*** Data under study Section Begins ***
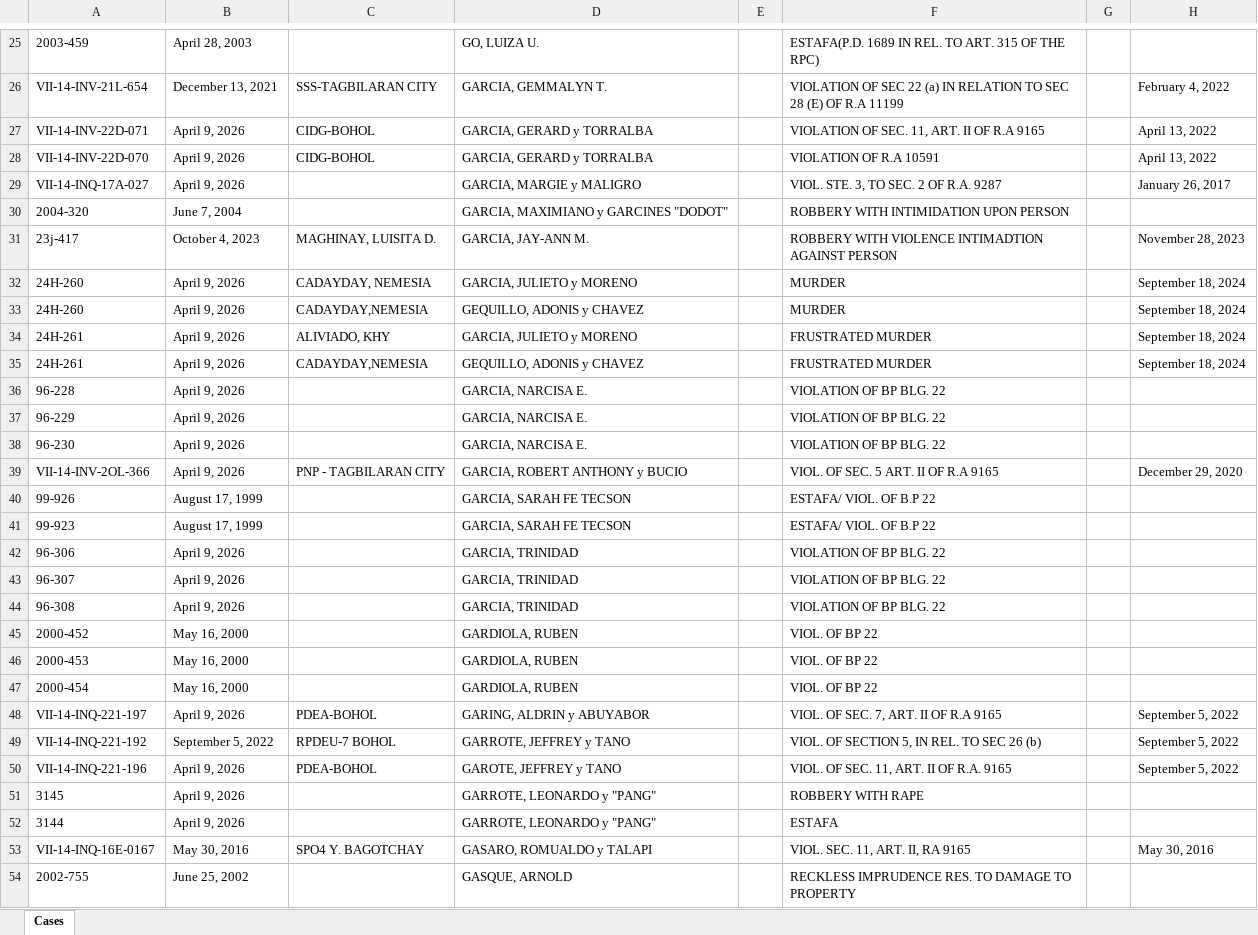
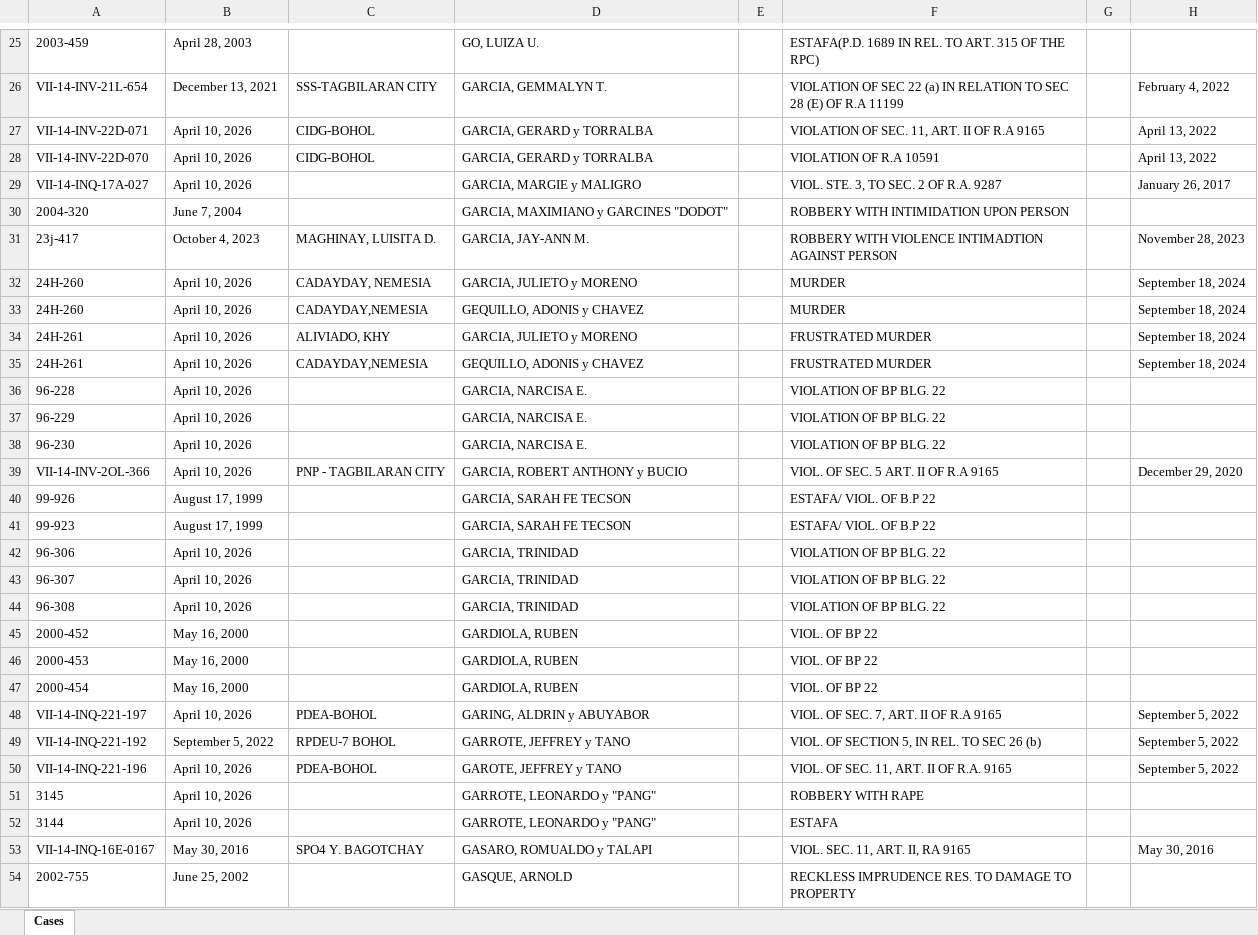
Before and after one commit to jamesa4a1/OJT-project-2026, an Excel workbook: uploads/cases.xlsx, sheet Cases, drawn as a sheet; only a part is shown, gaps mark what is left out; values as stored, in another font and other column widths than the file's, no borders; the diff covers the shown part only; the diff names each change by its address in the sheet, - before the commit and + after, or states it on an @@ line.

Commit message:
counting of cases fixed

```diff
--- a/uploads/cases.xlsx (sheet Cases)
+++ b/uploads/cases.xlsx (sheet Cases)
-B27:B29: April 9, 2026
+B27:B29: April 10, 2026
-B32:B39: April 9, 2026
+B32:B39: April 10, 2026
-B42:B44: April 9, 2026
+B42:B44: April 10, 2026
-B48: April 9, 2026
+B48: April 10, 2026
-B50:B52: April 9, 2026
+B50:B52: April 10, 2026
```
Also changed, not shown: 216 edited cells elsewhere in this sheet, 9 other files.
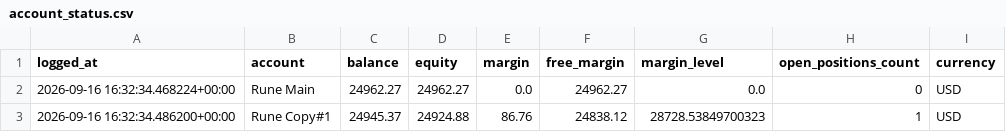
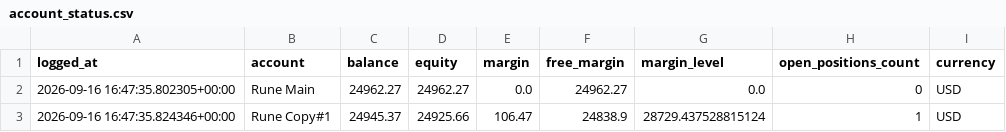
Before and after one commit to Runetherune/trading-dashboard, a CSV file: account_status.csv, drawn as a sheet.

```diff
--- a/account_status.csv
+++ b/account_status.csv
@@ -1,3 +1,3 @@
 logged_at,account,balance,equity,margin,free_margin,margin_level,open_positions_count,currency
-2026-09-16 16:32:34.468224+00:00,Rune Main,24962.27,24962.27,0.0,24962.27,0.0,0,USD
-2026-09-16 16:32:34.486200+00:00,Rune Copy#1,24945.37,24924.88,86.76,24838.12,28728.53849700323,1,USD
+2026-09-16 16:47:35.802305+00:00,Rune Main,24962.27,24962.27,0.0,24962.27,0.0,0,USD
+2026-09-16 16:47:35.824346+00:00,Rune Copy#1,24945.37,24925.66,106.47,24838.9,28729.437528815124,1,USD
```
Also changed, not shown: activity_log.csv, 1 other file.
*** Data under study Section Ends ***
● **Problem details**:
Filter on the word "cases": copy each matching line from the entries above.

● **Final answer**:
Before and after one commit to jamesa4a1/OJT-project-2026, an Excel workbook: uploads/cases.xlsx, sheet Cases, drawn as a sheet; only a part is shown, gaps mark what is left out; values as stored, in another font and other column widths than the file's, no borders; the diff covers the shown part only; the diff names each change by its address in the sheet, - before the commit and + after, or states it on an @@ line.
counting of cases fixed
--- a/uploads/cases.xlsx (sheet Cases)
+++ b/uploads/cases.xlsx (sheet Cases)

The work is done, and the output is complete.